To be entitled to compensation for damages to land not taken, appellees were required to prove by competent evidence that there has been some direct physical disturbance of their right, either public or private, which they enjoy in connection with their property, causing them special damages in excess of those sustained by the public generally. (Rockford Electric Co. v. Browman, 339 Ill. 212.) We have held that evidence of the killing of stock, inconvenience in herding stock, and cost of additional help were proper elements of damage to land not taken. (Department of Public Works and Buildings v. Hubbard, 363 Ill. 99.) Inconvenience in farming, obstruction or interference on the farm land, and shrinkage in the acreage to be farmed are also elements of damage to land not taken. (Illinois Power and Light Corp. v. Barnett, 338 Ill. 499.)
Additional labor and trimming of trees and cutting of weeds are likewise proper elements of such damage. Illinois Iowa Power Co. v. Rhein, 369 Ill. 584; Illinois Power Co. v. Wieland, 324 Ill. 411.

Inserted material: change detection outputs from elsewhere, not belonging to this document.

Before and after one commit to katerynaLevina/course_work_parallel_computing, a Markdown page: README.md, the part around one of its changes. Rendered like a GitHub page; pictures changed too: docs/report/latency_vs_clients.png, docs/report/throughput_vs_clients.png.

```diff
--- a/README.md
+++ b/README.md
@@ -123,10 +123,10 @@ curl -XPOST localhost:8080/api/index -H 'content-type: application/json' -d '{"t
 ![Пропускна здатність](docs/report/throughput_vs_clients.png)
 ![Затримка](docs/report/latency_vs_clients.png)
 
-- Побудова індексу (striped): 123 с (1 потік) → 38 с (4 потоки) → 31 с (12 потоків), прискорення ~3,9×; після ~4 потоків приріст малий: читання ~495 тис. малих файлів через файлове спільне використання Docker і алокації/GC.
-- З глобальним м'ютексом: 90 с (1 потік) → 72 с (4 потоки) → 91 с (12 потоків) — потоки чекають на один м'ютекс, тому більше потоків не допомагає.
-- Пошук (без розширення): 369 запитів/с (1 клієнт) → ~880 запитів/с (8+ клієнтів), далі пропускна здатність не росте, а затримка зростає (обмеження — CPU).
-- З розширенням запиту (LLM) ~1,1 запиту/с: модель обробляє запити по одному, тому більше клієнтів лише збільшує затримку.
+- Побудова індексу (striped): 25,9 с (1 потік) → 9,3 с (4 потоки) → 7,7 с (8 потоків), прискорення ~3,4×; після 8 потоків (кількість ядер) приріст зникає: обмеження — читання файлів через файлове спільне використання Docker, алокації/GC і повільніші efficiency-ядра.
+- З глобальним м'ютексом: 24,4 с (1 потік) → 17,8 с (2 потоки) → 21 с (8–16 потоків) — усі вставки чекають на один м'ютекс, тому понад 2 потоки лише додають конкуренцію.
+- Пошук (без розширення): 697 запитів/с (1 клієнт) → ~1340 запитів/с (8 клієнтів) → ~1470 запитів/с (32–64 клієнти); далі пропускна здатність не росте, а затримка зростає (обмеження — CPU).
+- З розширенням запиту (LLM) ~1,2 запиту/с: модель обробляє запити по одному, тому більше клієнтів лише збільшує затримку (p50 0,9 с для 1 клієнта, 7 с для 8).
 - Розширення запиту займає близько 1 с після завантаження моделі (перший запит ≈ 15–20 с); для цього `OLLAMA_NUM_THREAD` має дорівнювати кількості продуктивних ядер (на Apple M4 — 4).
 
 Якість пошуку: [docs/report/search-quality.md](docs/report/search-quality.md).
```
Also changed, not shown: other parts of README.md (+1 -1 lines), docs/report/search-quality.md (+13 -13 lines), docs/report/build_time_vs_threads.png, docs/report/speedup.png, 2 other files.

In order to sustain the burden of proof, appellees offered the testimony of two witnesses on the question of depreciation in the fair cash market value of the remainder of the land in the tract outside of the easement strip. L. Oard Sitter testified that the fair cash market value of the .0042 of an acre actually taken as a site for the two H-type pole structures was eighty-four cents, computed at the rate of $200 per acre; that the fair cash market value of the $.0278 acres in the proposed easement strip before the construction of the proposed electric transmission line was $200 per acre and after the construction of said line would be $100 per acre; that the depreciation in value of the whole farm after the proposed line would be constructed, based on inconvenience and obstruction, shrinkage in the area of the farm as a whole, growing of weeds around the poles and the possible disseminating of insects and weed seeds over the remainder of the farm, rebuilding of fences outside of the easement strip, and the replacement of trees on land outside of the easement strip to take the place of trees cut down on the easement strip, would amount to the sum of $4500. Damage to land outside the easement strip was computed at the sum of $4500 less eighty-four cents, the value of the land actually taken, and less $202.78, the depreciation in value of the land within the eastment strip but not actually taken.
Harry H. Wood, a witness on behalf of the appellees, testified that the fair, cash market value of the whole tract was $20,000; that the fair, cash market value of the land within the proposed easement strip was $300 an acre, which would be depreciated 50 per cent because of the existence of the easement across that strip; that the value of the land actually taken was $300 per acre; and that the whole tract would be depreciated 25 per cent of its present fair, cash market value because of inconvenience, interference, and obstruction, shrinkage of the farm, and the hazard of weeds growing about the poles and disseminating weed seeds, bugs, and insects on the remainder of the tract. The depreciation to be allowed for the remainder of the tract ...